Diane L. Drain, bankruptcy attorney, retired law professor, mentor and community spokesperson.

The Junior Lenders and the Owner Can File an Application for the Funds

At that point the junior lienholders and/or the old property owner can file an application with the Court. There are notice requirements and most likely the court will have a hearing on the distribution of any monies. See Arizona Revised Statutes – 33-812. In order of obtain the funds the applicant must have a signed, certified copy of the final Order from the Court, plus a fee payable to the Treasurer (of Assessor) and a signed W-9.

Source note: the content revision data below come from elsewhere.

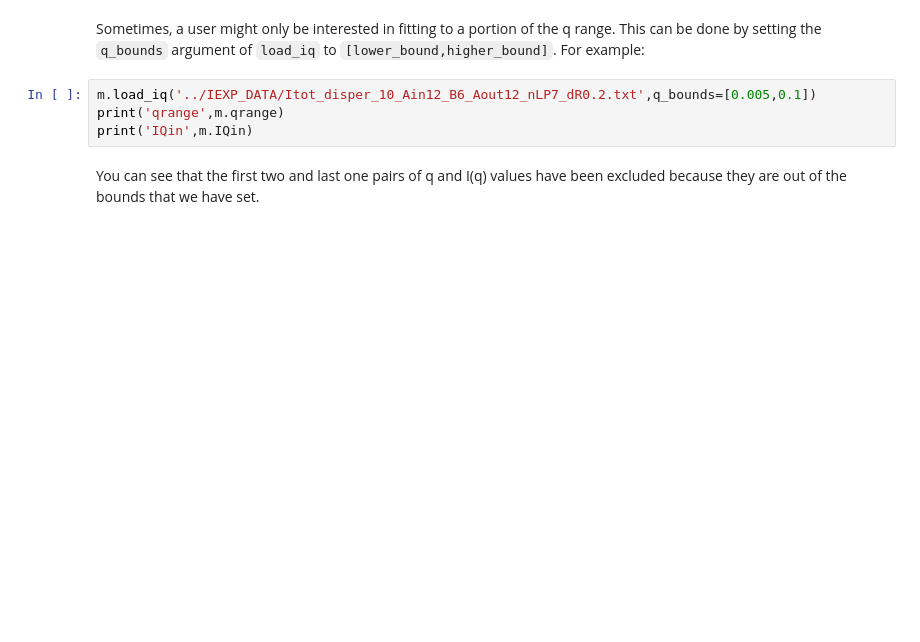
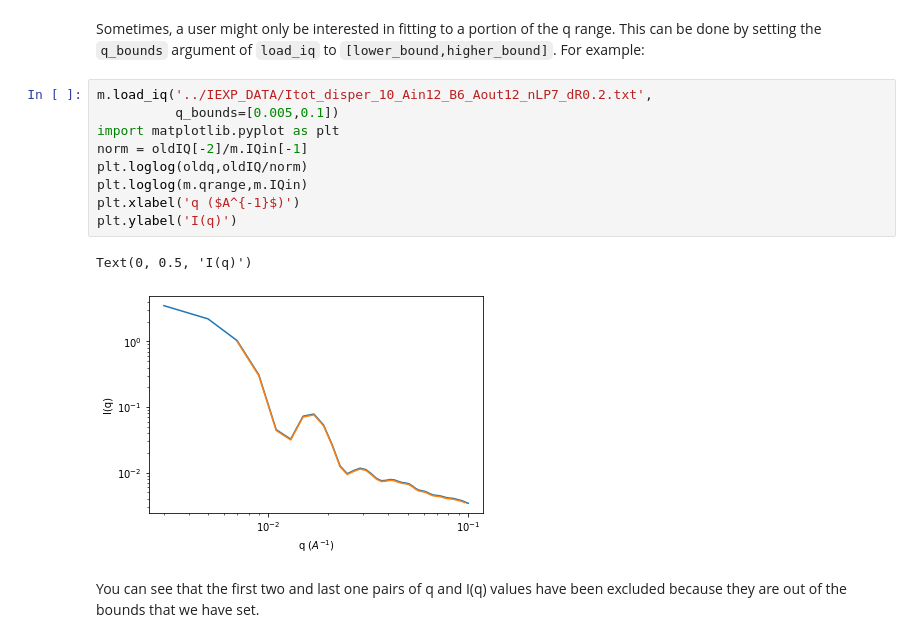
Before and after one commit to arthijayaraman-lab/crease_ga, a Jupyter notebook: tutorial/CREASE_vesicles_tutorial-new.ipynb, the cells around one changed output. Cells and saved outputs as stored; diff of their text form; blank space fills up the shorter version.

```diff
--- a/tutorial/CREASE_vesicles_tutorial-new.ipynb
+++ b/tutorial/CREASE_vesicles_tutorial-new.ipynb
@@ -151,9 +191,17 @@ plt.ylabel('I(q)')
 # %% [markdown]
 Sometimes, a user might only be interested in fitting to a portion of the q range. This can be done by setting the `q_bounds` argument of `load_iq` to `[lower_bound,higher_bound]`. For example:
 # %%
-m.load_iq('../IEXP_DATA/Itot_disper_10_Ain12_B6_Aout12_nLP7_dR0.2.txt',q_bounds=[0.005,0.1])
-print('qrange',m.qrange)
-print('IQin',m.IQin)
+m.load_iq('../IEXP_DATA/Itot_disper_10_Ain12_B6_Aout12_nLP7_dR0.2.txt',
+          q_bounds=[0.005,0.1])
+import matplotlib.pyplot as plt
+norm = oldIQ[-2]/m.IQin[-1]
+plt.loglog(oldq,oldIQ/norm)
+plt.loglog(m.qrange,m.IQin)
+plt.xlabel('q ($A^{-1}$)')
+plt.ylabel('I(q)')
+# %% [output]
+Text(0, 0.5, 'I(q)')
+[figure, added]
 # %% [markdown]
 You can see that the first two and last one pairs of q and I(q) values have been excluded because they are out of the bounds that we have set.
 # %% [markdown]
```
Also changed, not shown: parts of 45 cells of this notebook, 1 other file.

BEWARE: Vultures are circling those who have lost their homes due to a trustee’s sale or foreclosure.

These vultures are committing fraud in order to steal the majority, if not all, of the equity that should be paid to the homeowners. There could be a lot of equity or “excess sale proceeds” depending on the market.

Charges to “Help” in the Collection of Excess Sale Proceeds are limited by law yet many people ignore the law.

foreclosureThe law Arizona Revised Statutes – 33-812. A claimant may enter into an agreement with a third party to pay for the recovery of or for assistance in the recovery of excess proceeds on deposit with the county treasurer. The agreement shall be in writing, signed by the claimant, and the claimant’s signature shall be acknowledged by a notary public or other person authorized to accept an acknowledgment pursuant to section A.R.S 33-511. Any agreement entered into before the expiration of thirty days after the date the trustee’s sale was held, but not including the date of the sale, is void and unenforceable. Any fee or payment provided for in an agreement shall be reasonable. The fee or payment shall be presumed to be unreasonable and the obligation to pay the fee or payment is unenforceable if the fee or payment agreed on exceeds two thousand five hundred dollars excluding attorney fees and the costs of filing the claim and providing the statutorily required notices. Any person seeking a fee or payment exceeding two thousand five hundred dollars may apply to the court for additional compensation but the person has the burden of establishing that the additional compensation is reasonable under the circumstances. This subsection does not preclude a claimant from contesting the reasonableness of any fee or payment that is provided for in an agreement for the recovery of or for assistance in the recovery of excess proceeds.

The old Homeowner must own the home at the time of the foreclosure (trustee’s sale) in order to apply for the funds.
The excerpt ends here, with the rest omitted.